MLB Player To Watch: Jerry Sands
The Dodgers already had one of the best outfields in baseball, and that was with a group of left fielders that would have to put together career years just to reach a .300 on-base percentage. Matt Kemp (.474/.545/.719) and Andre Ethier (.377/.441/.492) have been and are so good, but anyone who has seen the Dodgers play this year knows that those two are the only above-average hitters on the team. (To put things in perspective, aside from Ethier and Kemp, the rest of the team is hitting .202/.254/.282). Now, with the stunning news that top prospect, Jerry Sands, will be called up today after only 10 games in triple-A, there is a chance that the team will actually have a third.
Only two days ago, Ned Colletti spoke about being patient with the 23-year old from Division II Catawba College, but the Dodgers have been so bad, and he has been so good in Albuquerque that they decided to make the call. Who knows how good he'll be, but my oh my, does he qualify as a "Player to Watch."
He was picked in the 25th round of the 2008 draft, 757th overall after breaking Catawba College records for homers (61), walks (132), and slugging (.752). He proceeded to hit 10 home runs in his pro debut in 185 plate appearances in the Rookie-level Gulf Coast league. The following year he hit .315/.401/.618 between two levels, showing the power/on-base mix that the Dodgers' major league club was sorely lacking.

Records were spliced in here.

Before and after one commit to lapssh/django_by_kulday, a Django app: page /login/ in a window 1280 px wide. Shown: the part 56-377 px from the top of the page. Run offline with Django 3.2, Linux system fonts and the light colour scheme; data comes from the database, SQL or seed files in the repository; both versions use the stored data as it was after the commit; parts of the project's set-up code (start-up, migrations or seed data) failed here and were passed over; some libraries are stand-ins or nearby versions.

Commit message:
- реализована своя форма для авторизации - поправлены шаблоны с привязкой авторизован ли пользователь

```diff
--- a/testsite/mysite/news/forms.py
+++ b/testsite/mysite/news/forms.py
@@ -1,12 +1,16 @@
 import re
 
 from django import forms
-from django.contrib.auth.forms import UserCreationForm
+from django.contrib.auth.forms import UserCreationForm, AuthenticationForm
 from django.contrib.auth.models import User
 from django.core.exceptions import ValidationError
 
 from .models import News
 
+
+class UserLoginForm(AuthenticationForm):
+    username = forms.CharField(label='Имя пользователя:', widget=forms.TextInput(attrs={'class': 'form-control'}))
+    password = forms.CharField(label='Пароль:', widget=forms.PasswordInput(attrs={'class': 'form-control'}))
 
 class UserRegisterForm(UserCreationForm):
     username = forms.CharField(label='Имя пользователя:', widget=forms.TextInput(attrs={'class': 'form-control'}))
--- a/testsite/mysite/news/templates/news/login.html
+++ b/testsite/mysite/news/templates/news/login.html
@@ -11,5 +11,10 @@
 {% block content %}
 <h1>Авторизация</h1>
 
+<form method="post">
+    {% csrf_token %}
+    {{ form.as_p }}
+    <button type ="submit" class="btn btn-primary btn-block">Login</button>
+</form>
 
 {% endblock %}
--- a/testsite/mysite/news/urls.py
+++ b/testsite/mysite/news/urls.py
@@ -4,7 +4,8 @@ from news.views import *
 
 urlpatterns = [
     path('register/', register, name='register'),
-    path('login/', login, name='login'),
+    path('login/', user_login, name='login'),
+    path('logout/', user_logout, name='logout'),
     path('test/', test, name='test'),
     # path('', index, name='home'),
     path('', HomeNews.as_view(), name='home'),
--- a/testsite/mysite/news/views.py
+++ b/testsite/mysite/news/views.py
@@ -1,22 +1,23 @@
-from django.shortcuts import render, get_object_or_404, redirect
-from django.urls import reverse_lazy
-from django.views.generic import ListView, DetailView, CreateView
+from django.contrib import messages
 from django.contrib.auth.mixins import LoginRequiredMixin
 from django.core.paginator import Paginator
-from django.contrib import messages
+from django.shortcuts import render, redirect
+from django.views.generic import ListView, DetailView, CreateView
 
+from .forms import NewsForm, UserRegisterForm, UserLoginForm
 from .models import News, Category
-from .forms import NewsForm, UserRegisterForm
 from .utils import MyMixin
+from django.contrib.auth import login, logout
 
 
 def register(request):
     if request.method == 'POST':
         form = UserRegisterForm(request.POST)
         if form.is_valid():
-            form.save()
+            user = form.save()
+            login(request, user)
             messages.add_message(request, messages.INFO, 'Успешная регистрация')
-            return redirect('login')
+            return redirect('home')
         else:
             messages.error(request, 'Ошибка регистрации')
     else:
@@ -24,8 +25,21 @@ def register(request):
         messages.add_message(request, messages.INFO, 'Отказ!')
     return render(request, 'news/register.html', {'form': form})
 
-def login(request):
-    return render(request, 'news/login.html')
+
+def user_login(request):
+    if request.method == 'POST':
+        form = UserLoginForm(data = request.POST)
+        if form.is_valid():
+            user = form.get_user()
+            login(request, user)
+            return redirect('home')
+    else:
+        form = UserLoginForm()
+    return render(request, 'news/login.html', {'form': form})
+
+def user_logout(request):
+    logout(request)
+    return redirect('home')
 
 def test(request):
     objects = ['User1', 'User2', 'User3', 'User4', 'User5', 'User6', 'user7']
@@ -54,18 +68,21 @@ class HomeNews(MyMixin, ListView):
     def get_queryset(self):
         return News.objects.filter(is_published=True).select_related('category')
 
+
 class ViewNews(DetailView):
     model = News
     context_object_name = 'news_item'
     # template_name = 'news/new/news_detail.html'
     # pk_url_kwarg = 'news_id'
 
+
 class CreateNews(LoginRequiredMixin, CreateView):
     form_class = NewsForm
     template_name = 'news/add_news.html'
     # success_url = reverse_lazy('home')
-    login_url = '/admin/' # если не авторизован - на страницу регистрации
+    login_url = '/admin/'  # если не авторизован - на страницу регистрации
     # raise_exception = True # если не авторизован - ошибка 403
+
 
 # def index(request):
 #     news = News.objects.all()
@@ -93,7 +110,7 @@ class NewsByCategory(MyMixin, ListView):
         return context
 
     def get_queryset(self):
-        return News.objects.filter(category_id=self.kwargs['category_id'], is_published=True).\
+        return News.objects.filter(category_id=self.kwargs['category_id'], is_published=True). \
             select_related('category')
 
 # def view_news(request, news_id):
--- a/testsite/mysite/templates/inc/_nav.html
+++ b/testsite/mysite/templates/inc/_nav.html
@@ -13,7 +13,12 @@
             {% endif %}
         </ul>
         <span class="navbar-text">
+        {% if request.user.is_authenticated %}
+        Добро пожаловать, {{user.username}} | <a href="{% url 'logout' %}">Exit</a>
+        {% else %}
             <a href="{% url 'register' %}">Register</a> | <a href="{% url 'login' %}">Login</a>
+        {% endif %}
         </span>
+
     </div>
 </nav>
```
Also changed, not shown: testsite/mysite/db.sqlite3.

Heading into last season, Baseball America ranked him the 25th best prospect in the organization, saying:
His best tool is clearly power. Capable of hitting the ball out to the deepest part of just about any park...He's more than just a one-dimensional slugger, too. He hits the ball to all fields and shows good patience at the plate. He also has decent speed and is capable of taking an extra base if he catches the defense napping.They had me at "power."
Fast forward to this year, when prospect guru, Kevin Goldstein, had him as the Dodgers' fifth-best prospect, behind two pitchers and two up-the-middle players. In other words, he was considered their best pure hitter in the system. In Spring Training, he impressed Dodgers brass but had nearly no shot of breaking camp with the club. Then he hit home runs in his third, fourth, fifth, and sixth games at triple-A, which, as exciting as it was, had to be even more tempting when juxtaposed with the anemic output of the Major League options in left field and at first base.
Tonight, Sands will make his debut in Los Angeles. He will wear the number 47, start in left field and bat 7th against Braves righty, Tim Hudson. It's going to be the first of many tests he will face, none of which are guaranteed to go well. He could show his inexperience and struggle to adjust to the quality of pitching he will face. Even worse, he could struggle early and find himself pressing or battling to stay in the lineup -- the horrifying downward spiral that can result from rushing a top prospect.
But for most Dodger fans, the options are decidedly more promising, if for no other reason that the fact that he has a chance to be really good. You can't say that about Tony Gwynn, Jr., Marcus Thames, Jay Gibbons, Jamie Hoffman or any of the other sad excuses for hitters that Don Mattingly has had to choose from this season. Not only does he have obvious and prodigious power, but he knows how to take a walk and from all accounts, is a humble guy and hard worker. When you ask a prospect to jump to the Majors after 10 games at Triple-A, I guess that's the best you can ask for.
Ideally, Sands seizes the left field job and gives the Dodgers just enough pop, with Kemp and Ethier, to support the outstanding pitching staff they have and make a run at the division title. It may not happen immediately but, again, the situation has to be better than it was before. The other question now becomes, what happens if Sands hits and James Loney continues to struggle? Another Dodgers top prospect, Trayvon Robinson, is also not far away, and he has the potential to make a difference defensively in the outfield. It would be a good dilemma to have, one that can't make Loney and his .150/.175/.215 line very comfortable. One thing is certain: what looked to be an excruciatingly incompetent offensive team now has a glimmer of hope in the form of a legitimate masher, the type of player many Dodgers fans have been crying for since Manny's suspension.